The latest partnership announced by the SMART Infrastructure Facility and the Digital Living Lab aims to help transform the sport of surfing.
SMART is working with Professor Marc in het Panhuis, from the School of Chemistry and ARC Centre of Excellence for Electromaterials Science, to transform his development of 3D printed customised fins for surfboards.
Though the market is flooded with cheap Chinese boards, serious surfers are particular about finding a board that is customised to their individual style, and the unique conditions of their favourite surf.
When it comes to surfboard fins, however, it’s a different story.
Fins are aerodynamic foils that act like rudders while surfing, usually attached to the rear bottom of the surfboard. Fins were once permanently glassed into the board, but these days almost all boards have a removable fin system.
Manufacturers of removable fin systems make exceptional products, but the current manufacturing process involves injection moulding, which is very expensive. This pushes it out of economic reach for most surfers looking for a customised fin.

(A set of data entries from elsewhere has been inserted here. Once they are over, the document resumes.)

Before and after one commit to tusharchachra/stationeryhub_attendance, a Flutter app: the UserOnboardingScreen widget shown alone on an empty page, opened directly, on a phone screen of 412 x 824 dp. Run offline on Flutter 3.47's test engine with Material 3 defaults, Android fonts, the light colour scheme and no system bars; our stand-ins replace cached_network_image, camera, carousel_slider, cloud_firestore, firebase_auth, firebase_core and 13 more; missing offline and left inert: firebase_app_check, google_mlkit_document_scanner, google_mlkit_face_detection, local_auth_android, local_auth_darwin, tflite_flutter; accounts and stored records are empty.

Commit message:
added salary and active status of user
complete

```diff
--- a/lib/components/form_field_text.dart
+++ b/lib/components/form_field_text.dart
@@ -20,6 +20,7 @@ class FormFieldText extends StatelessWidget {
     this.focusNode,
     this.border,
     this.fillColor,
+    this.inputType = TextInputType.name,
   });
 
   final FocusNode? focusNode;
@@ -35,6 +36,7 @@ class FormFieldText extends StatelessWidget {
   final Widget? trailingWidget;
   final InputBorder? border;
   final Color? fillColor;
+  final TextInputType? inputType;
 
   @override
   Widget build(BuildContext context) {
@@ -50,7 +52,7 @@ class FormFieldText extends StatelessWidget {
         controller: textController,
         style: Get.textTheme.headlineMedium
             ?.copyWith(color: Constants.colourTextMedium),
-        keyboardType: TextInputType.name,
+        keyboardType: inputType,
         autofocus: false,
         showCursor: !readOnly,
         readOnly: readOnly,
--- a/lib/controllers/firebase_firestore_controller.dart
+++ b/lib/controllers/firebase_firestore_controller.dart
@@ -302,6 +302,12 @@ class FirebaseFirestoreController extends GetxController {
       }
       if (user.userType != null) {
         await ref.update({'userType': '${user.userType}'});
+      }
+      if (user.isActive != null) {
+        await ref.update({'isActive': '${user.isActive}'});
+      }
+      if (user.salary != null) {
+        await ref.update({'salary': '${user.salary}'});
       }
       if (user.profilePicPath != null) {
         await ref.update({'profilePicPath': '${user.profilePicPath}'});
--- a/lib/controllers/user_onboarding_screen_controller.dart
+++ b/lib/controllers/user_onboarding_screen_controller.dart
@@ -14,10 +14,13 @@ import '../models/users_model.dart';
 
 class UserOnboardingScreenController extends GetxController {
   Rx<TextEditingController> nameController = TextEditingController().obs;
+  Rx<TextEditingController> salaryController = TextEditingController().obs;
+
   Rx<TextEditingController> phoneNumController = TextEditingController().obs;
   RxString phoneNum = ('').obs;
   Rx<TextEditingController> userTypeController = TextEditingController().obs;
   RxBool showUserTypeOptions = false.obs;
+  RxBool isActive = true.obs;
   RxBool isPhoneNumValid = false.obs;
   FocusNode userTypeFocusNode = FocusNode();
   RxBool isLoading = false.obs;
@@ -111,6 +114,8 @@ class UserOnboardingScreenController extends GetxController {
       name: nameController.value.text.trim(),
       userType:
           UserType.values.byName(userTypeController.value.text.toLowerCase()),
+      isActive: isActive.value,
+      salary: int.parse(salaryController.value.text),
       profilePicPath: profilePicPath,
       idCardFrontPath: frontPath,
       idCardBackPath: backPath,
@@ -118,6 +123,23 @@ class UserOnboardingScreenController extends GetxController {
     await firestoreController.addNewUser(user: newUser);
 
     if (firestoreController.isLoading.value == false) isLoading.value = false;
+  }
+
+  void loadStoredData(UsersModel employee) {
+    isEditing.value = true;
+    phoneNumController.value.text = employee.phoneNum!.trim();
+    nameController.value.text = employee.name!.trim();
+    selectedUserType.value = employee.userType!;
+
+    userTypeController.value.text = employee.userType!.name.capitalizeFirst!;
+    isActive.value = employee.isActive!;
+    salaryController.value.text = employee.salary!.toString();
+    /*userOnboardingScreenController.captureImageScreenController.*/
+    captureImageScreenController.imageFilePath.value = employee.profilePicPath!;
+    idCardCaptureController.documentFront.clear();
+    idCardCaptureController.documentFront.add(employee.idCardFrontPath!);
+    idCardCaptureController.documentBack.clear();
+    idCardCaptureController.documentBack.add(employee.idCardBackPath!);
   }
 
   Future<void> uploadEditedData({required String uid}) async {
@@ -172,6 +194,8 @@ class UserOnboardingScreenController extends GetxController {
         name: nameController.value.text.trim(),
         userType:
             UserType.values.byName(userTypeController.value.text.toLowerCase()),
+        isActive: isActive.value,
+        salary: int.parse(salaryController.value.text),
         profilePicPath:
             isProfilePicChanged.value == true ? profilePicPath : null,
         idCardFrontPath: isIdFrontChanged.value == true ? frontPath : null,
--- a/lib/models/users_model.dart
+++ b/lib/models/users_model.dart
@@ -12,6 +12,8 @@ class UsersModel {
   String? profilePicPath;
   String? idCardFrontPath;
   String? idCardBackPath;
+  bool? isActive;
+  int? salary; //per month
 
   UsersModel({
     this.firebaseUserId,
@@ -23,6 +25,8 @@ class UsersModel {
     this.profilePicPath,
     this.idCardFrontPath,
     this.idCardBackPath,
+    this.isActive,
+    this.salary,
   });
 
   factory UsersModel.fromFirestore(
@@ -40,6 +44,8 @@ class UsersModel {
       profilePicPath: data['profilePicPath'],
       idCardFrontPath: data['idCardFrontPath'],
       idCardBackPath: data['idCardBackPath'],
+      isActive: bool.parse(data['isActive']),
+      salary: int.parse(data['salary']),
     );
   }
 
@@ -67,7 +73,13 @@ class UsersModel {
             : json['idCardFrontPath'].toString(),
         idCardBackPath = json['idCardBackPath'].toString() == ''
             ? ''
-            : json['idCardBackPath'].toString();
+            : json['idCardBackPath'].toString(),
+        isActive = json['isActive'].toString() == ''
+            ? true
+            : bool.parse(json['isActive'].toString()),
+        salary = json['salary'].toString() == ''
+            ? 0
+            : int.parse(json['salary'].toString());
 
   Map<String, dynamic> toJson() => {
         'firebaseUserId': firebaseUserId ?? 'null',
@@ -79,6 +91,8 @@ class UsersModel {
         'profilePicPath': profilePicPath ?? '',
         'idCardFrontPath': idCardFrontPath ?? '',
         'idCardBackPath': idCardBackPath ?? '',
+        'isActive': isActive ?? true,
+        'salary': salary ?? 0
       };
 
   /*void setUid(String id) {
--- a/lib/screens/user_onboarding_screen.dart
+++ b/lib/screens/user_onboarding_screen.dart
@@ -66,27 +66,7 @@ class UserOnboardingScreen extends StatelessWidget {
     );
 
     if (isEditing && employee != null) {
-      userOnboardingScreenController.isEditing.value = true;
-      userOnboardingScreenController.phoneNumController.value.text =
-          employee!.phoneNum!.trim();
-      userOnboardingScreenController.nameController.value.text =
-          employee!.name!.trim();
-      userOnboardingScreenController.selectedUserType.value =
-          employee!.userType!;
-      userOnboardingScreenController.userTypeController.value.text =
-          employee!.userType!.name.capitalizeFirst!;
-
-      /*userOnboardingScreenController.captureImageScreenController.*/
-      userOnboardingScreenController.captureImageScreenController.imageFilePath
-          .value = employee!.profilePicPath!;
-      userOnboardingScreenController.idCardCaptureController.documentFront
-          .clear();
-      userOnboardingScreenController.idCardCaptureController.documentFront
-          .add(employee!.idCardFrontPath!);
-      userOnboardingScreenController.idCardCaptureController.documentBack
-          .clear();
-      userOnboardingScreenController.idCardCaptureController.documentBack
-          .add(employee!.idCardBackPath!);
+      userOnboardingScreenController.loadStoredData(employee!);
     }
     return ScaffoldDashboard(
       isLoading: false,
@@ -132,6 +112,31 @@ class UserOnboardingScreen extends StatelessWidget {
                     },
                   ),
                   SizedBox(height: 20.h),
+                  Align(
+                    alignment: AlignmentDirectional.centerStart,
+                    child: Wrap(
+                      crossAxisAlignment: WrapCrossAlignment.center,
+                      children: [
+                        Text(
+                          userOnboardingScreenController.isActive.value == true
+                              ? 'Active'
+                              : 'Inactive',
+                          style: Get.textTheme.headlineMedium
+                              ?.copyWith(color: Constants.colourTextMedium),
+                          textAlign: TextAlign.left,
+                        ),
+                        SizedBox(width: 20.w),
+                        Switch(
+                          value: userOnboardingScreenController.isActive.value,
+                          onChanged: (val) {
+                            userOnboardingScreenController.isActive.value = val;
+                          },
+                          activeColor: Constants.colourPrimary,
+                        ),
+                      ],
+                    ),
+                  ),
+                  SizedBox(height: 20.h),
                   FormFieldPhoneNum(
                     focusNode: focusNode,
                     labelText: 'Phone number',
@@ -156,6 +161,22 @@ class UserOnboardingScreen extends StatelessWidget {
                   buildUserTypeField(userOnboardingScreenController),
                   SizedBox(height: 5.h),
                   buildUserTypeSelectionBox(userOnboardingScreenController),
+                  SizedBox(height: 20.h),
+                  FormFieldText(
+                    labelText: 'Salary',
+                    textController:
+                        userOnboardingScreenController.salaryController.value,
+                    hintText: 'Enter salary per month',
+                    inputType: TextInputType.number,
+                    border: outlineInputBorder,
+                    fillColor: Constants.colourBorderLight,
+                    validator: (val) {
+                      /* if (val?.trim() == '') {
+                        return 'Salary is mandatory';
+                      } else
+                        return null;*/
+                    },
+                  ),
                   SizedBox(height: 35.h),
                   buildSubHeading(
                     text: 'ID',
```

Enter 3D printing.
Professor in het Panhuis and his team of scientists and surfers have developed, designed and 3D printed surfboard fins made from composite materials, and have built and trialled prototype fins with flexibility similar to those available in shops (using funding from UOW Global Challenges).
The problem is the sheer volume of data that quickly accumulates.
‘Every time we surf, each surfer generates five spreadsheets of raw data plus a unique data file for each wave that is surfed,’ Professor in het Panhuis says.
‘Typically, a single surfer can easily ride 30 waves in an hour, so that’s a lot of data that I currently have to process manually.’
The team is now working with the Digital Living Lab to upload the data through the cellular network and develop software that will process the raw data and deliver the analysis for the perfect fins to suit the beach, the surf conditions and the surfer.
Once developed, the application will massively decrease the time spent sifting through raw data, and will speed up the process of creating the perfect combination of fins and board for the surfer, the beach, and the surf.